“Despite constant counsel from GOP advisors and insiders to adopt a more decorous public persona, Trump continues to lash out at critics, to insist complex problems can be solved with little effort and to depict an America that’s been ‘ripped off by every single country in the world,’ as he said in this week’s debate,” they said, referencing Monday’s contest at Hofstra University in Hempstead, N.Y.

“Terrible leaders can knock nations off course,” the editors added. "Venezuela is falling apart because of the obstinance [sic] and delusions of [former Venezuelan leader] Hugo Chavez and his successor. 

"Argentina is finally coming apart out of the chaos created by [former Argentine leader] Cristina Kirchner and several of her predecessors. Trump could be our Chavez, our Kirchner. We cannot take that risk.”

The Union-Tribune said despite Clinton's flaws, she is far preferable to Trump.

“We understand the lack of enthusiasm for her candidacy, the anger over her private email server, family foundation, and income from Wall Street speeches, and the questions about how America fared in foreign affairs when she was secretary of State,” the editors said.

“But despite Trump’s insistence otherwise, she has the better temperament to be president — and the experience, background and relationships with world leaders that we need in a president.”

The race for the White House remains tight following Clinton and Trump’s first of three presidential debates earlier this week.

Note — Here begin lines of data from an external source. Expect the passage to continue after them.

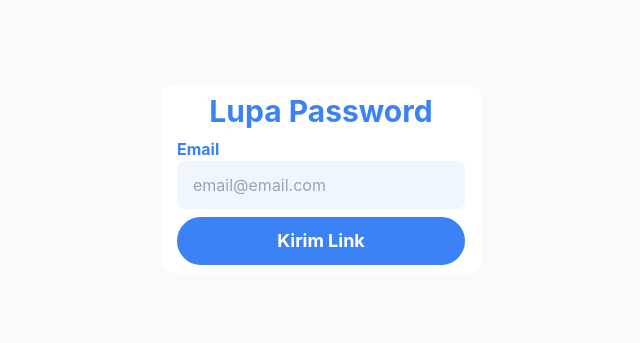
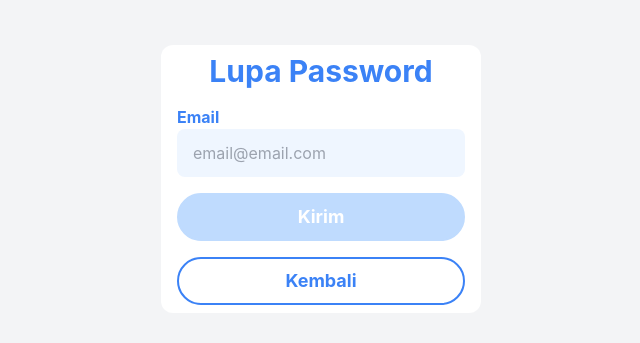
Before and after one commit to Rezananda/clocker, a React (Create React App) app: page /forget-password in a window 1280 px wide. Shown: the part 221-564 px from the top of the page, without its empty margins (319-959 px from the left). Built offline with nearby package versions, Linux system fonts and the light colour scheme; no server answers.

Commit message:
Add Forgot Password

```diff
--- a/src/components/Button/ButtonLink/ButtonLink.js
+++ b/src/components/Button/ButtonLink/ButtonLink.js
@@ -2,7 +2,7 @@ import React from 'react'
 
 const ButtonLink = ({newProps, linkTo, label}) => {
   return (
-    <button onClick={linkTo} className={`mb-4 text-blue-600 underline underline-offset-2 hover:text-blue-700 ${newProps}`}>{label}</button>
+    <button onClick={linkTo} className={`text-blue-600 underline underline-offset-2 hover:text-blue-700 ${newProps}`}>{label}</button>
   )
 }
 
--- a/src/pages/ForgetPassword/ForgetPassword.js
+++ b/src/pages/ForgetPassword/ForgetPassword.js
@@ -1,32 +1,63 @@
-import React, { useState } from 'react'
-import ButtonFill from '../../components/Button/ButtonFill/ButtonFill'
-import Input from '../../components/Input/Input'
-import LabelTypography from '../../components/Typography/LabelTypography'
-import LargeTypography from '../../components/Typography/LargeTypography'
+import { sendPasswordResetEmail } from 'firebase/auth'
+import React, { useReducer, useState } from 'react'
+import SpinnerLoading from '../../components/SpinnerLoading/SpinnerLoading'
+import { auth } from '../../utils/Firebase/Firebase'
+import InputData from './InputData/InputData'
+import ResultReset from './ResultReset/ResultReset'
+import validator from 'validator'
+
+const initialState = {
+    email: "",
+    step: 1,
+    initialize: false
+}
+
+const reducer = (state, action) => {
+    switch (action.type) {
+        case 'HANDLE EMAIL':
+            return {...state, email: action.payload}
+        case 'HANDLE STEP' :
+            return {...state, step: state.step + 1}
+        case 'HANDLE INITIALIZE':
+            return {...state, initialize: action.payload}
+        default:
+            break;
+    }
+}
 
 const ForgetPassword = () => {
-    const [email, setEmail] = useState('')
+    const [state, dispatch] = useReducer(reducer, initialState)
+
+    const validateForm = () => {
+        return validator.isEmpty(state.email) || !validator.isEmail(state.email)
+      }
+
+    function handleStep(statusStep){
+        if(statusStep === "next"){
+            dispatch({type: 'HANDLE STEP'})
+        }else{
+            console.log('error step')
+        }
+    }
+
+    const handleEmailReset = () => {
+        dispatch({type: 'HANDLE INITIALIZE', payload: true})
+        sendPasswordResetEmail(auth, state.email).then(() => {
+            dispatch({type: 'HANDLE INITIALIZE', payload: false})
+            handleStep('next')
+        })
+    }
   return (
-    <div>
-        <div className='flex justify-center min-h-screen bg-gray-50 md:items-center'>
-            <div className='flex flex-col py-2 py-2 bg-white px-4 gap-2 rounded-xl w-full md:w-1/4'>
-                <LargeTypography textValue="Lupa Password" additionalClass="flex justify-center"/>
-                {/* {state.alert&&
-                    <Alert
-                    additionalClass="mt-2 mb-2"
-                    color="yellow"
-                    icon={<svg xmlns="http://www.w3.org/2000/svg" className="h-7 w-7 text-yellow-500" viewBox="0 0 20 20" fill="currentColor"><path fillRule="evenodd" d="M18 10a8 8 0 11-16 0 8 8 0 0116 0zm-7-4a1 1 0 11-2 0 1 1 0 012 0zM9 9a1 1 0 000 2v3a1 1 0 001 1h1a1 1 0 100-2v-3a1 1 0 00-1-1H9z" clipRule="evenodd" /></svg>}
-                    text={state.alertMessage}
-                />} */}
-                <div>
-                    <LabelTypography textValue="Email"/>
-                    <Input handleChange={(e) => setEmail(e.target.value)} type="email" name="email" value={email} placeholder="email@email.com" additionalClass='focus:outline-none focus:ring-blue-500 focus:ring-2'/>
-                </div>
-
-                <ButtonFill additionalClass={"bg-blue-500 border-blue-500"} label={'Kirim Link'}/>
-            </div>
+    <>
+        <div className='flex justify-center min-h-screen bg-gray-100 md:items-center'>
+            {(state.step === 1)? <InputData dispatch={dispatch} email={state.email} handleEmailReset={handleEmailReset} validateForm={validateForm()}/> : (state.step === 2)? <ResultReset/> : ""}
         </div>
-    </div>
+        {state.initialize ?
+        <SpinnerLoading/>
+        :
+        null
+        }
+    </>
   )
 }
 
--- /dev/null
+++ b/src/pages/ForgetPassword/InputData/InputData.js
@@ -0,0 +1,24 @@
+import React from 'react'
+import { useNavigate } from 'react-router-dom'
+import ButtonFill from '../../../components/Button/ButtonFill/ButtonFill'
+import ButtonOutline from '../../../components/Button/ButtonOutline/ButtonOutline'
+import Input from '../../../components/Input/Input'
+import LabelTypography from '../../../components/Typography/LabelTypography'
+import LargeTypography from '../../../components/Typography/LargeTypography'
+
+const InputData = ({dispatch, email, handleEmailReset, validateForm}) => {
+    const navigate = useNavigate()
+  return (
+    <div className='flex flex-col py-2 py-2 bg-white px-4 gap-4 rounded-xl w-full md:w-1/4'>
+        <LargeTypography textValue="Lupa Password" additionalClass="flex justify-center"/>
+        <div>
+            <LabelTypography textValue="Email"/>
+            <Input handleChange={(e) => dispatch({type: "HANDLE EMAIL", payload: e.target.value})} type="email" name="email" value={email} placeholder="email@email.com" additionalClass='focus:outline-none focus:ring-blue-500 focus:ring-2'/>
+        </div>
+        <ButtonFill disabled={validateForm} handleClick={handleEmailReset} additionalClass={validateForm ? 'bg-blue-200 border-blue-200' : "border-blue-500 bg-blue-500"} label={'Kirim'}/>
+        <ButtonOutline label={'Kembali'} handleClick={() => navigate(-1)} />
+    </div>
+  )
+}
+
+export default InputData
--- /dev/null
+++ b/src/pages/ForgetPassword/ResultReset/ResultReset.js
@@ -0,0 +1,25 @@
+import React from 'react'
+import { useNavigate } from 'react-router-dom'
+import ButtonOutline from '../../../components/Button/ButtonOutline/ButtonOutline'
+
+const ResultReset = () => {
+    const navigate = useNavigate()
+  return (
+    <div className='h-screen flex justify-center items-center px-4'>
+        <div className='p-4 bg-white items-center rounded-xl'>
+            <div className='flex justify-center mb-4'>
+                <svg xmlns="http://www.w3.org/2000/svg" className="h-20 w-20 text-blue-500" viewBox="0 0 20 20" fill="currentColor">
+                    <path fillRule="evenodd" d="M18 10a8 8 0 11-16 0 8 8 0 0116 0zm-7-4a1 1 0 11-2 0 1 1 0 012 0zM9 9a1 1 0 000 2v3a1 1 0 001 1h1a1 1 0 100-2v-3a1 1 0 00-1-1H9z" clipRule="evenodd" />
+                </svg>
+            </div>
+            <p className="text-center mb-4">Lakukan reset password pada link yang dikirim pada emailmu.</p>
+            <div className='border-t border-gray-150 mb-4'></div>
+            <div className='w-full'>
+                <ButtonOutline label={'Kembali'} handleClick={() => navigate('/login')}/>
+            </div>
+        </div>
+    </div>
+  )
+}
+
+export default ResultReset
--- a/src/pages/Login/Login.js
+++ b/src/pages/Login/Login.js
@@ -77,7 +77,7 @@ const Login = () => {
   return (
       <>
         <div className='flex justify-center min-h-screen bg-gray-50 md:items-center'>
-            <div className='flex flex-col py-2 py-2 bg-white px-4 gap-2 rounded-xl w-full md:w-1/4'>
+            <div className='flex flex-col py-2 py-2 bg-white px-4 gap-4 rounded-xl w-full md:w-1/4'>
                 <LargeTypography textValue="Login Clocker" additionalClass="flex justify-center"/>
                 {state.alert&&
                     <Alert
@@ -108,11 +108,9 @@ const Login = () => {
                     </div>
                 </div>
                 <ButtonFill disabled={validateForm()} additionalClass={validateForm() ? 'bg-blue-200 border-blue-200' : "bg-blue-500 border-blue-500"} handleClick={handleLogin} label="Login"/>
-                <div className='flex justify-center items-center'>
-                    <p>Belum punya akun? registrasi</p>&nbsp;
-                    <div className='flex items-center justify-center'>
-                        <ButtonLink linkTo={()=> navigate('/registration')} label="disini"/>
-                    </div>
+                <div className='flex justify-center'>
+                    <p>Belum punya akun? registrasi</p>
+                    <ButtonLink newProps={'ml-1'} linkTo={()=> navigate('/registration')} label="disini"/>
                 </div>
                 <div className='flex justify-center'>
                     <ButtonLink linkTo={()=> navigate('/forget-password')} label="Lupa password?"/>
```
Also changed, not shown: src/pages/Registration/Registration.js (+1 -9 lines).
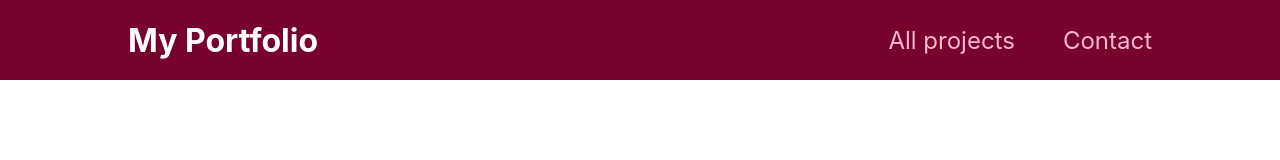
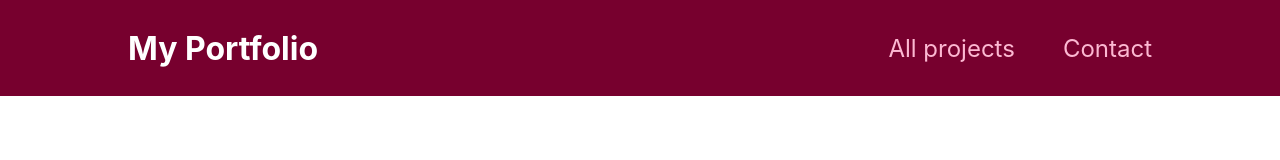
Before and after one commit to robcisneros/my-portfolio, a Next.js app: page / in a window 1280 px wide. Shown: the top 160 px of the page. Built offline with nearby package versions, Linux system fonts and the light colour scheme.

Commit message:
fixing header

```diff
--- a/components/layout/Layout.module.css
+++ b/components/layout/Layout.module.css
@@ -1,4 +1,4 @@
 .main {
-  margin: 3rem auto;
+  margin: 0;
   width: 100%;
 }
--- a/components/layout/MainNavigation.module.css
+++ b/components/layout/MainNavigation.module.css
@@ -1,7 +1,9 @@
 .header {
   width: 100%;
-  height: 5rem;
+  height: 6rem;
   display: flex;
+  flex-wrap: wrap;
+  flex-direction: row;
   align-items: center;
   justify-content: space-between;
   background-color: #77002e;
```
Also changed, not shown: components/UI/GlassCard.js (+0 -11 lines).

Clinton leads Trump by about 3 points, according to the latest RealClearPolitics average of national polls.